In order to address the overhead caused by recurrent plateaux in the search space, Marvin memoises the action sequences used to escape the previously encountered plateaux; these action sequences are used to form what are called `Plateau-Escaping Macro-Actions'. A macro-action is generated from the action sequence using the code presented in Figure 4. Each step of the action sequence is considered in turn, and an abstract action step is made for it by replacing the entities given as parameters to the action with placeholder identifiers--one for each distinct entity. These placeholder identifiers then form the parameter list of the macro-action; and the recorded abstract action steps dictate the component actions from which the macro-action is built.
Returning to the pickup-move action sequence, the action sequence:
0: pickup robot1 ball2 room1 1: move robot1 room1 room2
would form a macro-action:
pickup-move (?a - robot) (?b - ball) (?c - room) (?d - room)
0: pickup ?a ?b ?c
1: move ?a ?c ?d
This macro-action can then be instantiated by specifying the parameters ?a to ?d, resulting in a sequence of actions. For example, (pickup-move robot1 ball3 room1 room2) would give an action sequence:
0: pickup robot1 ball3 room1 1: move robot1 room1 room2
In Marvin, the preconditions of the steps within the macro-action are not collected to give a single precondition formula for the macro-action. Instead, an instantiated macro-action is said to be applicable in a given state if the first component action of the macro-action is applicable, and subsequent actions are applicable in the relevant resulting states.
Having now built macro-actions from the plateau-escaping action sequences, when the search is later attempting to escape a plateau, these macro-actions are available for application. If the plateau arose due to the same weakness in the heuristic that led to an earlier plateau, then a macro-actions will be able to lead the search to a strictly better state by skipping over the intermediate states. The plateau-escaping macro-actions are only used when the search is attempting to escape a plateaux--this avoids slowing down search when the RPG heuristic is able to provide effective guidance using only single-step actions.
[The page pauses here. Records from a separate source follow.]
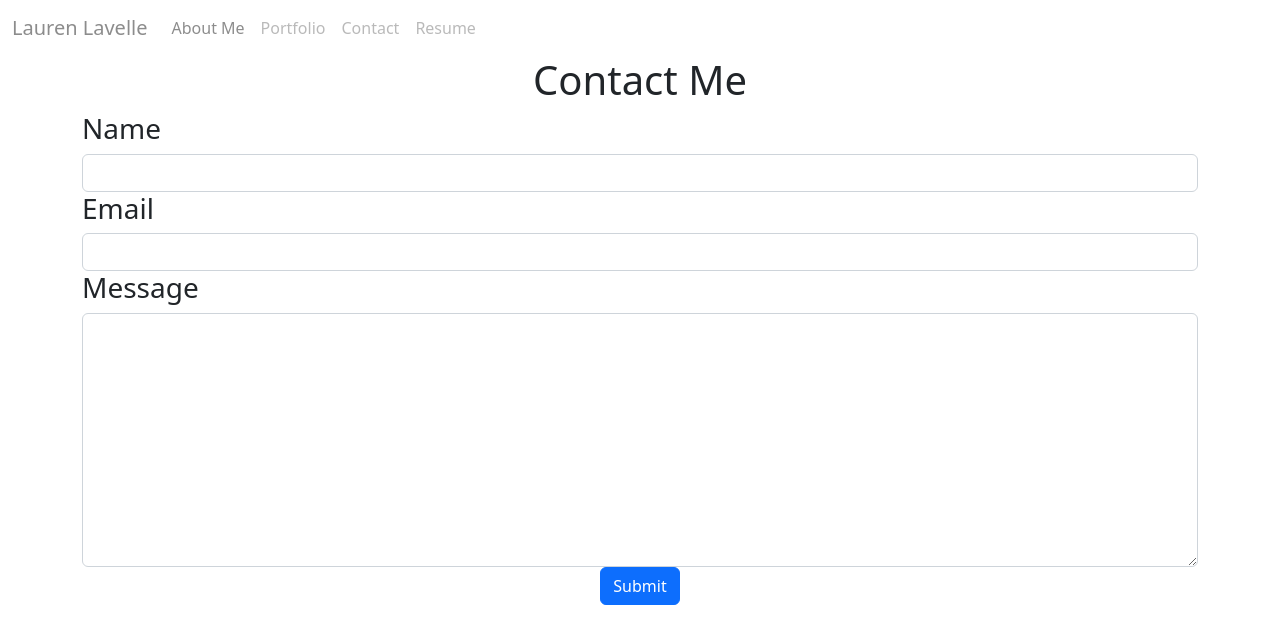
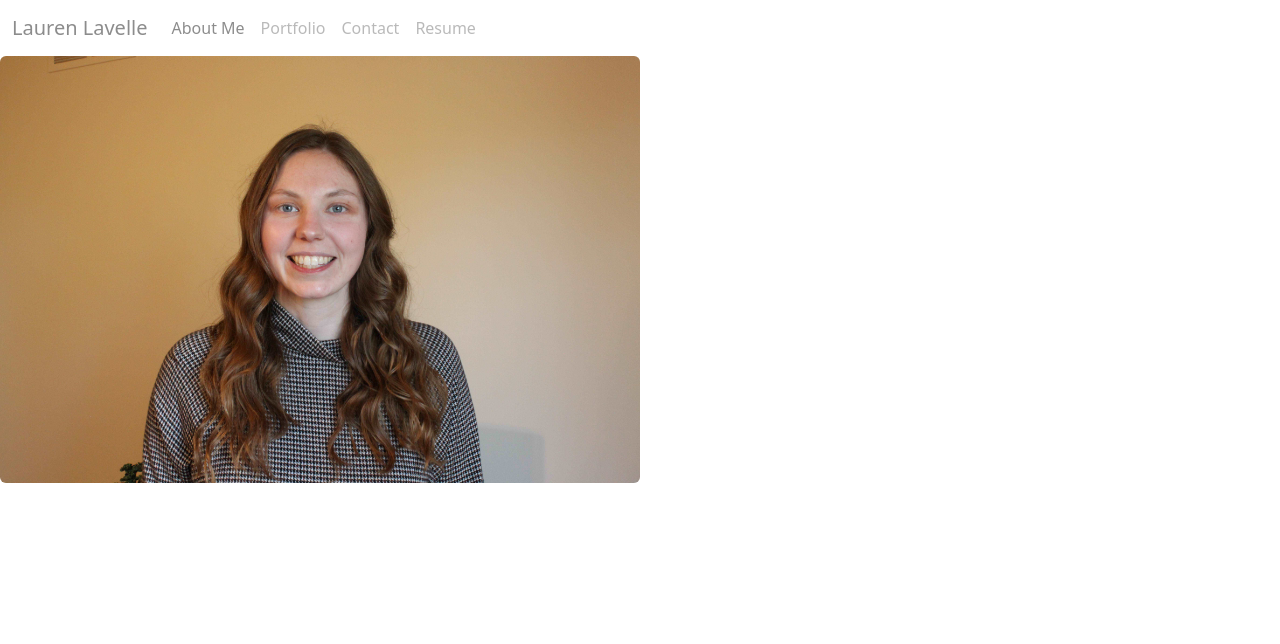
Before and after one commit to l-lavelle/React-Portfolio, a React (Vite) app: page / in a window 1280 px wide. Shown: the top 644 px of the page. Built offline with nearby package versions, Linux system fonts and the light colour scheme.

Commit message:
testing portfolio image load

```diff
--- a/src/App.jsx
+++ b/src/App.jsx
@@ -2,13 +2,13 @@ import React from 'react'
 import NavBar from './components/navBar/navBar';
 import About from "./components/AboutMe/About";
 import Contact from './components/Contact/Contact';
-
+import Portfolio from './components/Portfolio/Portfolio';
 
 function App() {
     return (
         <>
         <NavBar />
-        <Contact />
+        <Portfolio />
         </>
 
          );
--- a/src/components/Contact/Contact.jsx
+++ b/src/components/Contact/Contact.jsx
@@ -4,6 +4,7 @@ import {useState} from 'react';
 // Error messgae
 // CSS
 // Actually send email
+// Message that email has been sent
 
 function Contact(){
     const [errorMessage, setErrorMessage] = useState('');
@@ -18,18 +19,18 @@ function Contact(){
     <div className="container">
         <h1 class="text-center">Contact Me</h1>
         <form>
-        <h3 class="text-left">Name</h3>
+        <h4 class="text-left">Name</h4>
         <input class="form-control"
             name="name"
             type="text"
         />
-        <h3>Email</h3>
+        <h4>Email</h4>
         <input
             class="form-control"
             name="email"
             type="email"
         />
-        <h3>Message</h3>
+        <h4>Message</h4>
         <textarea class="form-control"
             name="massage"
             type="text"
--- /dev/null
+++ b/src/components/Portfolio/Portfolio.css
@@ -0,0 +1,4 @@
+.photo {
+  height: 50%;
+  width: 50%;
+}
--- /dev/null
+++ b/src/components/Portfolio/Portfolio.jsx
@@ -0,0 +1,9 @@
+import image from '../../assets/profilePic.jpg'
+import './Portfolio.css'
+function Portfolio(){
+    return(
+    <img src={image} className="rounded float-left photo" alt="..."></img>
+    )
+}
+
+export default Portfolio;
```
Also changed, not shown: src/assets/profilePic.jpg (renamed from src/assets/pic.JPG), src/components/Portfolio/Project.jsx (added).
To reduce the number of macro-actions considered, and the blow-up in the size of the explored search space that would otherwise occur, the only macro-actions considered are those containing actions at the first time step that are helpful actions in the current state.
Andrew Coles and Amanda Smith 2007-01-09